Recent Work

“Run when you can, walk if you have to, crawl if you must; just never give up.”
Dean Karnazes

It’s been a busy few months, with September just as busy as August and finally now, mid October, life is starting ease up a little at a time. Between the start of August and the first week of October I was on hand for running events in Whistler, Squamish, Vancouver, West Vancouver, Buntzen Lake and Surrey, BC. With the exception of the Surrey marathon I shot all of these events including two first time events, the Eastside 10km and the Spirit of the Shore Half Marathon.

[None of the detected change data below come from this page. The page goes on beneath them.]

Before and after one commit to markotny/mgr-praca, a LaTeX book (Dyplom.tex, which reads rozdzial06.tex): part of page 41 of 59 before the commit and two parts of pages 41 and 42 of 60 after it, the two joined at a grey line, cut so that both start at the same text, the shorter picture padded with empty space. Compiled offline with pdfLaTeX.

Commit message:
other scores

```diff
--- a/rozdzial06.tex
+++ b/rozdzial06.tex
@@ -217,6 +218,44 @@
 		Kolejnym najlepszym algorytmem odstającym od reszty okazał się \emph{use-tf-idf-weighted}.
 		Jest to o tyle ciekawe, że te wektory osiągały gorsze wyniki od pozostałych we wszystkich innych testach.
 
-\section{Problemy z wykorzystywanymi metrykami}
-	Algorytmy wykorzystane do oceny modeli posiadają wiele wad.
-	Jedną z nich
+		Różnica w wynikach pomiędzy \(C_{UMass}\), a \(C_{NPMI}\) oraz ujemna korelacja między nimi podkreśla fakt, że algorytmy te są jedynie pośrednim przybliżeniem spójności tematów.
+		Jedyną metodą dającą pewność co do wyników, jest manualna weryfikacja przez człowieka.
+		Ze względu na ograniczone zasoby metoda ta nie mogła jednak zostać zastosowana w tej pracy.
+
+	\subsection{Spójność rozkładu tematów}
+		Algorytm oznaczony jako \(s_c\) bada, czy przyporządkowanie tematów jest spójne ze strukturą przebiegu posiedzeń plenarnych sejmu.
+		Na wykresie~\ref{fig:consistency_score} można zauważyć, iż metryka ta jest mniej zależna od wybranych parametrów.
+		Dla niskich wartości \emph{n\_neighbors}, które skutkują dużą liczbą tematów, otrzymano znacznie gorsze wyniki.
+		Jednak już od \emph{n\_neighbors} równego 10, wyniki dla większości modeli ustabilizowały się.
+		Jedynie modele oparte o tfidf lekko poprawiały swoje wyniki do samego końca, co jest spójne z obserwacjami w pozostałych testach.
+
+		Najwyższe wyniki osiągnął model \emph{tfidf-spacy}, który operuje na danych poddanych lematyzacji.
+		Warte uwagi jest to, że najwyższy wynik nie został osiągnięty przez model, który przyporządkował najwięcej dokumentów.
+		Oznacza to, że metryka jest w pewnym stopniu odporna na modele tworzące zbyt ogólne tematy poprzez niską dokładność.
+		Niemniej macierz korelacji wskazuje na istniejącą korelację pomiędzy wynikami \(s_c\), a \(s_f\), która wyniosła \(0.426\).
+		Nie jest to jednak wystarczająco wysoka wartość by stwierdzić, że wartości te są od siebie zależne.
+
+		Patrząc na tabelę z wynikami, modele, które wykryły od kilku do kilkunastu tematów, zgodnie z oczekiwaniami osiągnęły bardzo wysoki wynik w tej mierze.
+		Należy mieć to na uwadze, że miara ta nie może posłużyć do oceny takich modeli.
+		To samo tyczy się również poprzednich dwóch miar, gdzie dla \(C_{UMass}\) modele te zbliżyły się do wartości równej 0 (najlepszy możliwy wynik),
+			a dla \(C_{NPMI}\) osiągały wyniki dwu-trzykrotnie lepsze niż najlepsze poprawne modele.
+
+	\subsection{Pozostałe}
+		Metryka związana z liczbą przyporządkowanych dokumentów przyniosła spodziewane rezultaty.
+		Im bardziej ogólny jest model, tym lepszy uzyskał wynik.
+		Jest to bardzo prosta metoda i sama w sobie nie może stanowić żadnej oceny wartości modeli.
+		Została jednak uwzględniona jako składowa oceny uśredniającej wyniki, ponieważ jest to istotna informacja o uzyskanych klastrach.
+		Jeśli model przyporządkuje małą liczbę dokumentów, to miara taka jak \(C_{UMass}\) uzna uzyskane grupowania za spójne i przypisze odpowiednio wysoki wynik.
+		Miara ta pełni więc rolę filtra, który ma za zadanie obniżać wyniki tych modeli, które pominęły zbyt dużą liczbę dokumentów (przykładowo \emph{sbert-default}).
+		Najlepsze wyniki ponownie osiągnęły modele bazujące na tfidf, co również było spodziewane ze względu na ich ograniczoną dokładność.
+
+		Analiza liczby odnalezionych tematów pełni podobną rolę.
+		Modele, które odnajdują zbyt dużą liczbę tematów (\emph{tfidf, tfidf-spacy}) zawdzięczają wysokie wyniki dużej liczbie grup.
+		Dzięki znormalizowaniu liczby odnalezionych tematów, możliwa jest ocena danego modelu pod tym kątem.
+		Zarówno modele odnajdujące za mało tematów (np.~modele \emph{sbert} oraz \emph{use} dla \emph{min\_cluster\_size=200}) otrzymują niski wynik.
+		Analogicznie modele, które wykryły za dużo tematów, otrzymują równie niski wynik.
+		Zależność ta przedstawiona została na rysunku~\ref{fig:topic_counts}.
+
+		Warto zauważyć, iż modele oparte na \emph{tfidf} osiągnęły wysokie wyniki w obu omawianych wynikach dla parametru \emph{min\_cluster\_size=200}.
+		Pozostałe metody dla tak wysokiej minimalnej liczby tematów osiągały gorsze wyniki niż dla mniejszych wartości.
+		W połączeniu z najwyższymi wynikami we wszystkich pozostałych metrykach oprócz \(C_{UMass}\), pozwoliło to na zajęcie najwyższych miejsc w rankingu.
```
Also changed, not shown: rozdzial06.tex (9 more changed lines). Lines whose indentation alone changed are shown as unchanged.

Between shooting races I’ve had the opportunity to work with a few new clients, and take care of some longer standing collaborations and there a couple exciting things left in store for this fall. At the end of August a project on which I was a collaborator was offered to the world in the form of a crowd funding campaign to self publish a cook book. Authored by my friend Hana Dethlefsen and featuring her recipes of Japanese home cooking the Let’s Cooking Indiegogo campaign doubled her funding goals. Let’s Cooking is on it’s way to a publication run and I can’t wait to have a finished copy to share. In a couple more weeks I will be excited to share another project announcement more than a year in the making.

From 5 Peaks Trail Series on Blackcomb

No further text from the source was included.